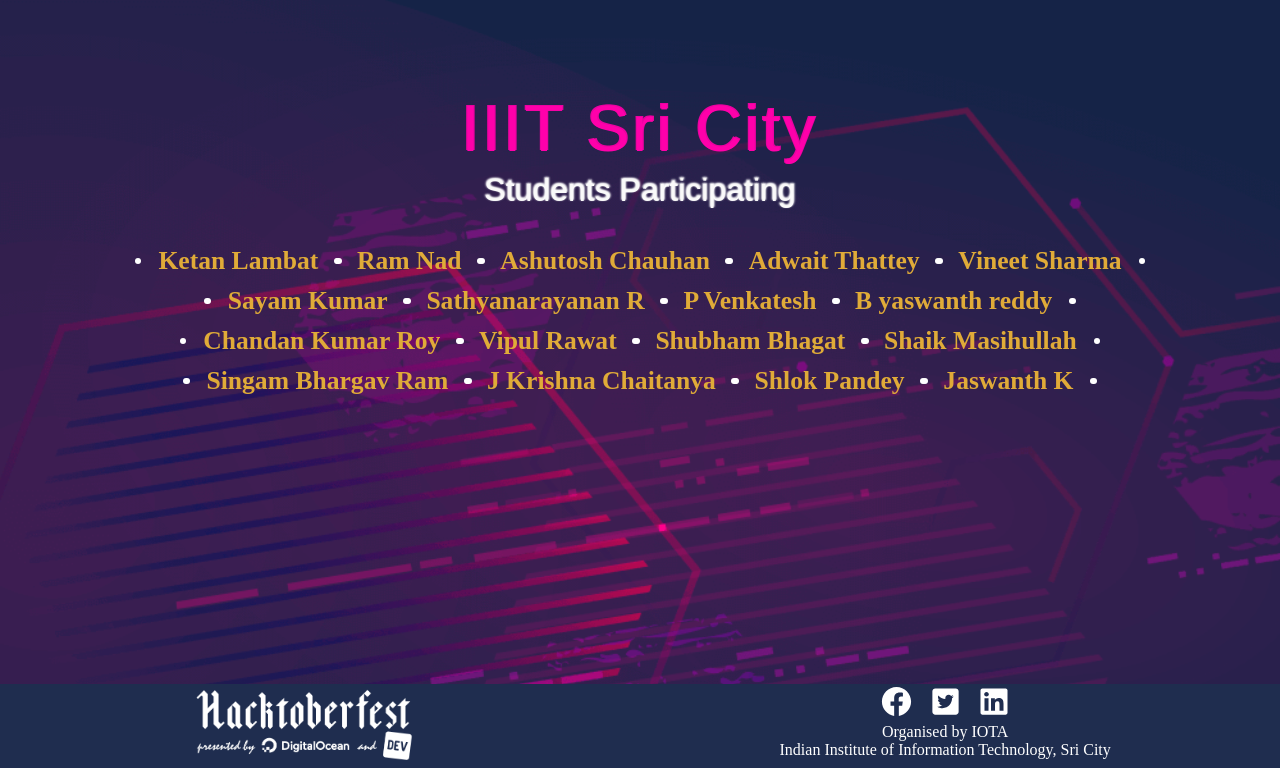
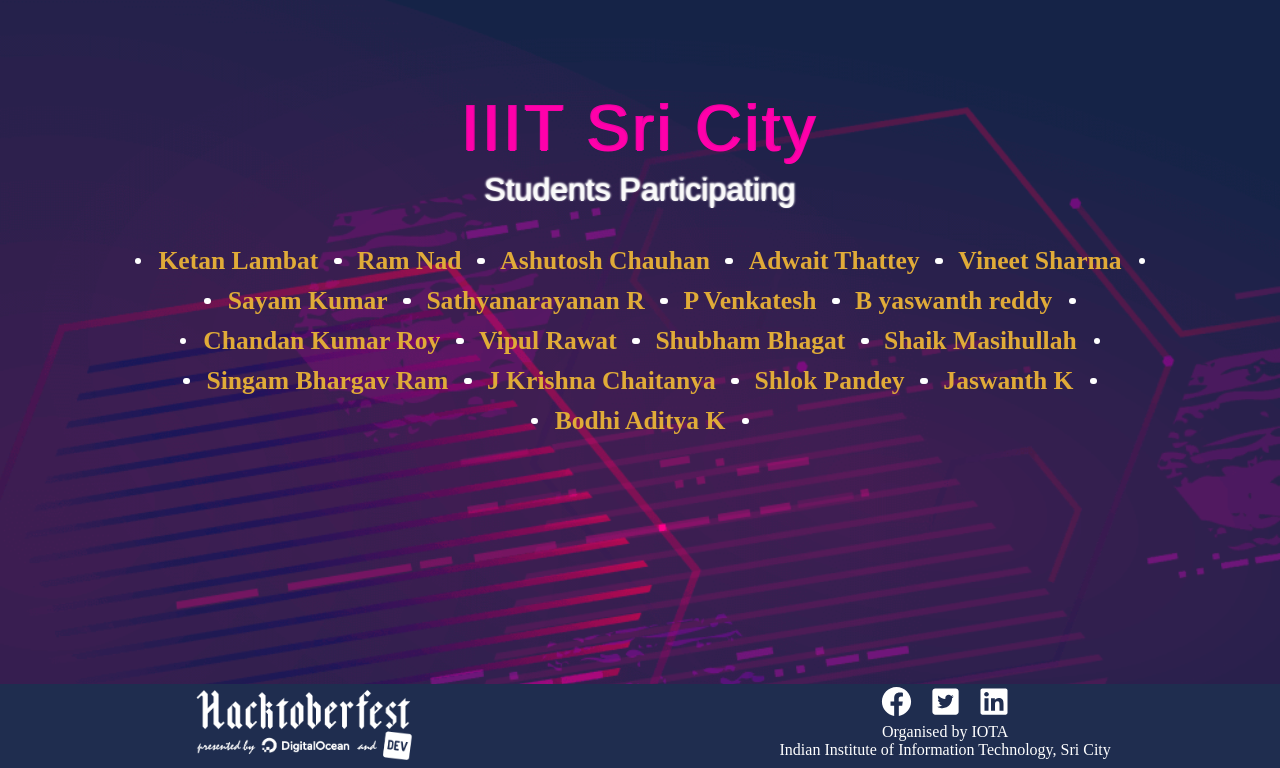
Before and after one commit to Project-Club-IIITS/hacktoberfest2019-participants, a Jekyll site: the page index.html, which Jekyll copies as it is, in a window 1280 px wide, cut to the strip 132-900 px from the top of the page. Built offline with Jekyll 4.4.1, drawn with Linux system fonts in a browser that asks for light colours; some web fonts are replaced.

Commit message:
updated Bodhi Aditya

```diff
--- a/index.html
+++ b/index.html
@@ -63,6 +63,7 @@
                 <li><a href="https://github.com/chaitanya531">J Krishna Chaitanya</a></li>
                 <li><a href="https://github.com/b30wulffz">Shlok Pandey</a></li>
                 <li><a href="https://github.com/JazzKriss21">Jaswanth K</a></li>
+                <li><a href="https://github.com/aditya3005">Bodhi Aditya K</a></li>
 
             </ul>
         </div>
```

Work instruction =
Output nothing but the records, word for word, and none of their pictures.

Your solution =
Before and after one commit to Project-Club-IIITS/hacktoberfest2019-participants, a Jekyll site: the page index.html, which Jekyll copies as it is, in a window 1280 px wide, cut to the strip 132-900 px from the top of the page. Built offline with Jekyll 4.4.1, drawn with Linux system fonts in a browser that asks for light colours; some web fonts are replaced.

Commit message:
updated Bodhi Aditya

```diff
--- a/index.html
+++ b/index.html
@@ -63,6 +63,7 @@
                 <li><a href="https://github.com/chaitanya531">J Krishna Chaitanya</a></li>
                 <li><a href="https://github.com/b30wulffz">Shlok Pandey</a></li>
                 <li><a href="https://github.com/JazzKriss21">Jaswanth K</a></li>
+                <li><a href="https://github.com/aditya3005">Bodhi Aditya K</a></li>
 
             </ul>
         </div>
```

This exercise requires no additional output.